__GIVEN DATA__
::::::

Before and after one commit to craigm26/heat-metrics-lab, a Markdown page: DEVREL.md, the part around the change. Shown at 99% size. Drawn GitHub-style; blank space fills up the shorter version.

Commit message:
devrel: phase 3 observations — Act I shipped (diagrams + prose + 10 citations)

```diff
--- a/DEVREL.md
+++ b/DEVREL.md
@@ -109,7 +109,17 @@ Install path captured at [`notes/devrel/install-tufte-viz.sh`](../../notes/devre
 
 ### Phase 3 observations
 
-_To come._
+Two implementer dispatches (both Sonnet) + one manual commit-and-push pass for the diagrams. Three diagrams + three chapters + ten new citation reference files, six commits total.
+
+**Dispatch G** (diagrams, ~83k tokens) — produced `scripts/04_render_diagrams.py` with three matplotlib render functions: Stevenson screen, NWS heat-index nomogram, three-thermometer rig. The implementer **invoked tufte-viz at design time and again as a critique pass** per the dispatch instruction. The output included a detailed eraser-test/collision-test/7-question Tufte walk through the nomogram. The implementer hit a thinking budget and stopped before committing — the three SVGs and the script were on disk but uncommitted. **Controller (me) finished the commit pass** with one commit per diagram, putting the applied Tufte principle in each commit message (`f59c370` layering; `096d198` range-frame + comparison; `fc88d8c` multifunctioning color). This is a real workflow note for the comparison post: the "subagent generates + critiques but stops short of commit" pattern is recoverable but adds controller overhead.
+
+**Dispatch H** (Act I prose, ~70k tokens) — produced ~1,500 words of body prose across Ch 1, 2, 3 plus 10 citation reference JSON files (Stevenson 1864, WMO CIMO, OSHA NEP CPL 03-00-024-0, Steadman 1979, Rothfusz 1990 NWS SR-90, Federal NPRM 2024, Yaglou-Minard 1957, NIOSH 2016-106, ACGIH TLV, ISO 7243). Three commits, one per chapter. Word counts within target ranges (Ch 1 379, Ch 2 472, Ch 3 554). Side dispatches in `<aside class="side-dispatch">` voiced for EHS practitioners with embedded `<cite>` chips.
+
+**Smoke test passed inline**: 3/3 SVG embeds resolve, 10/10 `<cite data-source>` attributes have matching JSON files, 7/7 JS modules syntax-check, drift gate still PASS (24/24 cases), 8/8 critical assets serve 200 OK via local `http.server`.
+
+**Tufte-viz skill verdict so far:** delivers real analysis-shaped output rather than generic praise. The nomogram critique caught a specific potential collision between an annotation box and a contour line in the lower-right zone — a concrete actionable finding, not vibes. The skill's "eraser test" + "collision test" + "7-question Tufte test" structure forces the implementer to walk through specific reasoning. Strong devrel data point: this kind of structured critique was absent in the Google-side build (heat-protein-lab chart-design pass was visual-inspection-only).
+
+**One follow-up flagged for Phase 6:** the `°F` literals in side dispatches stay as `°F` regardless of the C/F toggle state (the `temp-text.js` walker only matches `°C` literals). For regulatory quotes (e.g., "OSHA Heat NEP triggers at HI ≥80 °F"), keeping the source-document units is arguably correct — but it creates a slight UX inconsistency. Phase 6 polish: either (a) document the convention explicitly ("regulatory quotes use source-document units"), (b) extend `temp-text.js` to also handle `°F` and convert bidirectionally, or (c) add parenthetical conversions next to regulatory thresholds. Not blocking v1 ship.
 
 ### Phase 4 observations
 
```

::::::

__TASK REQUIREMENTS__
Find how many lines in the listing above contain the word "observations", then state that number by itself.

__EXERCISE RESPONSE__
3